Fixation on Histology

Tips & Tricks: Interviewing

Post-It Note with

We've blogged about the histology workforce shortages and the Great Reassessment. Many hisotechs are changing jobs or thinking of changing jobs, which means interviewing. Recently, a Histology Professionals Facebook participant posed this question, "I've got a few interviews coming up. Any tips?"


Our active online community was happy to contribute tips for interviewing successfully. A few thread participants showcased their sense of humor by stating, "Be honest. Don't tell them you can cut 100 blocks an hour. They will find out eventually." Another contributor quipped, "There is a shortage. I think if you show up and are alive … well … you've got a good chance." Who says histotechs aren't funny?

Many thread participants offered honest words of encouragement that would be true for anyone interviewing in any field, at any stage of their career. Tried-and-true advice like "Be yourself," "be honest," "don't say you are an expert at something if you are not," and "be sure to research the company you are interviewing with" were repeated throughout the comments. Others advised on navigating around "sneaky" questions interviewers often ask, such as "Tell us about yourself," which is just a question geared towards them gleaning personal information volunteered by you that they legally cannot outright ask. The advice was "to keep it professional" and steer the conversation away from personal topics.  

Other thread participants pointed out that in the current market, labs are short-handed, and histotechnology professionals are in high demand. Therefore, their advice was to know your worth, negotiate salary, and not take low pay or the first offer. One commenter even suggested that candidates research the pay scale at the company and the competition so that job-seekers can negotiate from a well-informed place. One contributor also shared two questions that always seem to come up during interviews, with many other commentators agreeing that they have also encountered them. The two questions they advised to have prepared answers for were:

  • Describe a difficult situation you have had with another employee? and;
  • How was the issue resolved?

And finally, many contributors wanted to remind the original poster that an interview is a "conversation." An interviewee is expected to answer the interviewer's questions. Still, they should also be asking their own to see if the company and the specific position they are interviewing for are a good fit for them. A few that came up that were mainly "on-point" were:

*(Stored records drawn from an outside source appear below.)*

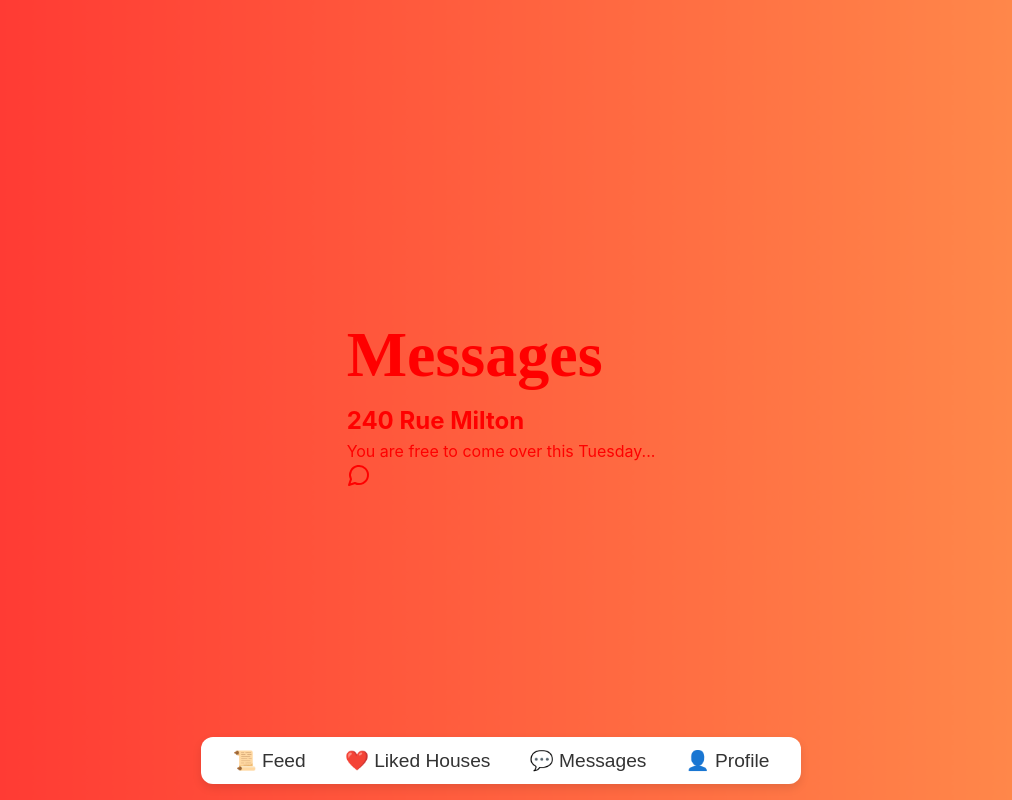
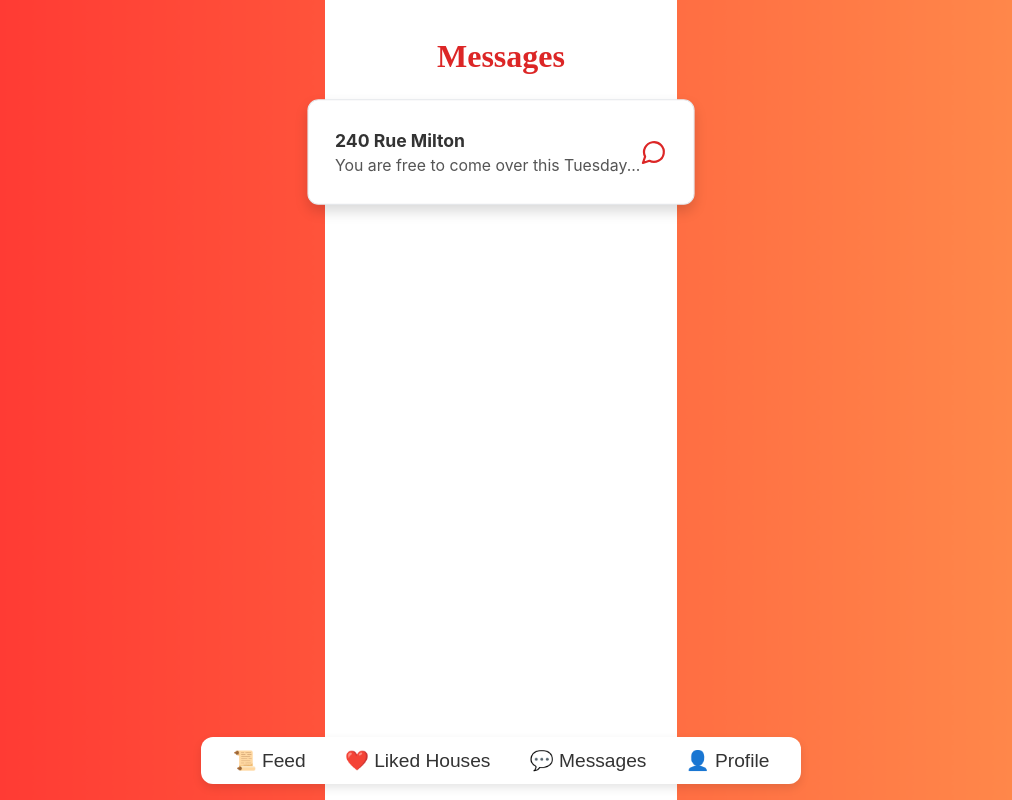
Before and after one commit to janekhuong/RealtrCopy, a React (Vite) app in the folder OpenHouse/: page /messages in a window 1280 px wide. Shown: the whole page, without its empty margins (139-1151 px from the left). Built offline with nearby package versions, Linux system fonts and the light colour scheme; a web font is replaced by a local one.

Commit message:
more formatting and pages

```diff
--- a/OpenHouse/src/index.css
+++ b/OpenHouse/src/index.css
@@ -295,3 +295,211 @@ body {
   height: 1.5rem;
   margin-right: 0.5rem;
 }
+
+:root {
+  font-family: Inter, system-ui, Avenir, Helvetica, Arial, sans-serif;
+  line-height: 1.5;
+  font-weight: 400;
+
+  color: red;
+  background-color: white;
+
+  font-synthesis: none;
+  text-rendering: optimizeLegibility;
+  -webkit-font-smoothing: antialiased;
+  -moz-osx-font-smoothing: grayscale;
+}
+
+/* Reset Default Styling */
+* {
+  margin: 0;
+  padding: 0;
+  box-sizing: border-box;
+}
+
+a {
+  font-weight: 500;
+  color: red;
+  text-decoration: none;
+}
+
+a:hover {
+  color: darkred;
+}
+
+body {
+  margin: 0;
+  display: flex;
+  flex-direction: column;
+  justify-content: center;
+  align-items: center;
+  min-width: 320px;
+  min-height: 100vh;
+}
+
+/* Messages Page Styling */
+.messages-container {
+  min-height: 100vh;
+  background-color: white;
+  display: flex;
+  flex-direction: column;
+  align-items: center;
+  padding: 2rem 0;
+  width: 100%;
+  max-width: 40rem; /* Increased width to match liked-container */
+}
+
+.messages-title {
+  font-size: 2rem;
+  font-weight: bold;
+  color: #dc2626; /* Red */
+  margin-bottom: 1.5rem;
+}
+
+.messages-list {
+  width: 100%;
+  max-width: 40rem; /* Increased width to match liked-list */
+  display: flex;
+  flex-direction: column;
+  gap: 1rem;
+  align-items: center;
+}
+
+/* Individual message card */
+.message-card {
+  background: white;
+  border: 1px solid #e5e7eb;
+  box-shadow: 0px 4px 6px rgba(0, 0, 0, 0.1);
+  border-radius: 10px;
+  padding: 1.5rem;
+  display: flex;
+  justify-content: space-between;
+  align-items: center;
+  width: 100%;
+  max-width: 40rem; /* Adjust width to match liked-card */
+  transition: transform 0.3s ease-in-out;
+  cursor: pointer;
+}
+
+/* Raised effect for first message */
+.message-card:first-child {
+  transform: scale(1.1);
+  box-shadow: 0px 6px 12px rgba(0, 0, 0, 0.15);
+}
+
+.message-card:hover {
+  transform: scale(1.05);
+}
+
+.message-address {
+  font-size: 1rem;
+  font-weight: bold;
+  color: #333;
+}
+
+.message-preview {
+  font-size: 0.9rem;
+  color: #555;
+}
+
+.message-icon {
+  width: 1.5rem;
+  height: 1.5rem;
+  color: #dc2626;
+}
+
+/* Profile Page Styling */
+.profile-container {
+  min-height: 100vh;
+  background-color: white;
+  display: flex;
+  flex-direction: column;
+  align-items: center;
+  padding: 2rem 0;
+}
+
+.profile-title {
+  font-size: 2rem;
+  font-weight: bold;
+  color: #dc2626; /* Red */
+  margin-bottom: 1.5rem;
+}
+
+.profile-card {
+  background: white;
+  border: 1px solid #e5e7eb;
+  box-shadow: 0px 4px 6px rgba(0, 0, 0, 0.1);
+  border-radius: 10px;
+  padding: 1.5rem;
+  display: flex;
+  flex-direction: column;
+  align-items: center;
+  width: 100%;
+  max-width: 28rem; /* Match width of liked-card */
+  transition: transform 0.3s ease-in-out;
+}
+
+.profile-header {
+  display: flex;
+  align-items: center;
+  justify-content: space-between;
+  width: 100%;
+}
+
+.profile-image {
+  width: 100px;
+  height: 100px;
+  border-radius: 50%;
+  object-fit: cover;
+}
+
+.edit-button {
+  background: none;
+  border: none;
+  cursor: pointer;
+}
+
+.profile-info {
+  text-align: center;
+  margin-top: 1rem;
+}
+
+.profile-name {
+  font-size: 1.2rem;
+  font-weight: bold;
+  color: #333;
+}
+
+.profile-location {
+  font-size: 1rem;
+  color: #555;
+  display: flex;
+  align-items: center;
+  justify-content: center;
+  gap: 0.5rem;
+}
+
+.profile-bio {
+  font-size: 0.9rem;
+  color: #555;
+  margin-top: 0.5rem;
+}
+
+.profile-stats {
+  display: flex;
+  justify-content: space-around;
+  width: 100%;
+  margin-top: 1rem;
+}
+
+.profile-stat {
+  display: flex;
+  align-items: center;
+  gap: 0.5rem;
+}
+
+.profile-stat-icon {
+  width: 1.5rem;
+  height: 1.5rem;
+  color: #dc2626;
+}
--- a/OpenHouse/src/pages/Messages.tsx
+++ b/OpenHouse/src/pages/Messages.tsx
@@ -5,18 +5,32 @@ import "../index.css"; // Import global styles
 export default function Messages() {
   const navigate = useNavigate();
 
+  const messages = [
+    {
+      id: "1",
+      address: "240 Rue Milton",
+      preview: "You are free to come over this Tuesday...",
+    },
+  ];
+
   return (
     <div className="messages-container">
       <h1 className="messages-title">Messages</h1>
 
       <div className="messages-list">
-        <div className="message-card" onClick={() => navigate("/chat/240-rue-milton")}>
-          <div className="message-info">
-            <h2 className="message-address">240 Rue Milton</h2>
-            <p className="message-preview">You are free to come over this Tuesday...</p>
+        {messages.map((message, index) => (
+          <div
+            key={message.id}
+            className={`message-card ${index === 0 ? "message-card-first" : ""}`}
+            onClick={() => navigate(`/chat/${message.address.replace(/\s+/g, '-').toLowerCase()}`)}
+          >
+            <div>
+              <h2 className="message-address">{message.address}</h2>
+              <p className="message-preview">{message.preview}</p>
+            </div>
+            <MessageCircle className="message-icon" />
           </div>
-          <MessageCircle className="message-icon" />
-        </div>
+        ))}
       </div>
     </div>
   );
--- a/OpenHouse/src/pages/Profile.tsx
+++ b/OpenHouse/src/pages/Profile.tsx
@@ -1,34 +1,47 @@
 import { Edit, MapPin, User } from "lucide-react"; // Icons for styling
 import "../index.css"; // Import global styles
+
+const profile = {
+  name: "John Doe",
+  age: 25,
+  location: "Montreal, QC",
+  bio: "Exploring the city, enjoying coffee, and finding the perfect home.",
+  matches: 10,
+  pending: 5,
+};
 
 export default function Profile() {
   return (
     <div className="profile-container">
+      <h1 className="profile-title">Profile</h1>
+
+      <div className="profile-card">
         <div className="profile-header">
+          <div className="profile-image-container">
             <img src="/profile-pic.jpeg" alt="Profile" className="profile-image" />
+          </div>
           <button className="edit-button">
             <Edit className="edit-icon" />
           </button>
         </div>
 
         <div className="profile-info">
-        <h1 className="profile-name">John Doe, 25</h1>
+          <h2 className="profile-name">{profile.name}, {profile.age}</h2>
           <p className="profile-location">
-          <MapPin className="location-icon" /> Montreal, QC
+            <MapPin className="location-icon" /> {profile.location}
           </p>
-        <p className="profile-bio">
-          "Exploring the city, enjoying coffee, and finding the perfect home."
-        </p>
+          <p className="profile-bio">"{profile.bio}"</p>
         </div>
 
         <div className="profile-stats">
           <div className="profile-stat">
             <User className="profile-stat-icon" />
-          <p><strong>10</strong> Matches</p>
+            <p><strong>{profile.matches}</strong> Matches</p>
           </div>
           <div className="profile-stat">
             <User className="profile-stat-icon" />
-          <p><strong>5</strong> Pending</p>
+            <p><strong>{profile.pending}</strong> Pending</p>
+          </div>
         </div>
       </div>
     </div>
```
Also changed, not shown: OpenHouse/src/assets/profile-pic.jpeg (added). Lines whose indentation alone changed are shown as unchanged.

  • What challenges does the company have?
  • How do they plan to overcome them?
  • What is the company's vision?
  • What do they expect of their employees?
  • What can their employees expect from the company?
  • Am I a replacement for someone?
  • Why did they leave?

We often are so nervous about "getting the job" we forget to ask ourselves, "Do I want this job?" It is nice that our community of histotechs shared that wisdom with their colleagues.

If you have any interviewing stories, especially ones that may be "out of the ordinary," please let us know by commenting below. We would love to hear how your professional community may have taught you something new or how you successfully navigated an unconventional or unexpected question from an interviewer. Still, your poise and quick wit led to you getting the job you wanted.

Written by Nancy Elmahdy, based on a question and subsequent comments posted in the Histology Professionals Group on Facebook.

1 comment



02-25-2022 23:00

My experience is different or from the interviewees side. I have interviewed many Clinical Laboratory professionals, whom will be trained and work as histology laboratory professionals. Out of the 6 interviewees, one with the female gender was very active and showed the interest and and some terminologies too! We, the interviewer were very happy and expected that she will be the supervisor after sufficient training. However; the reverse became true in both performance and ethics.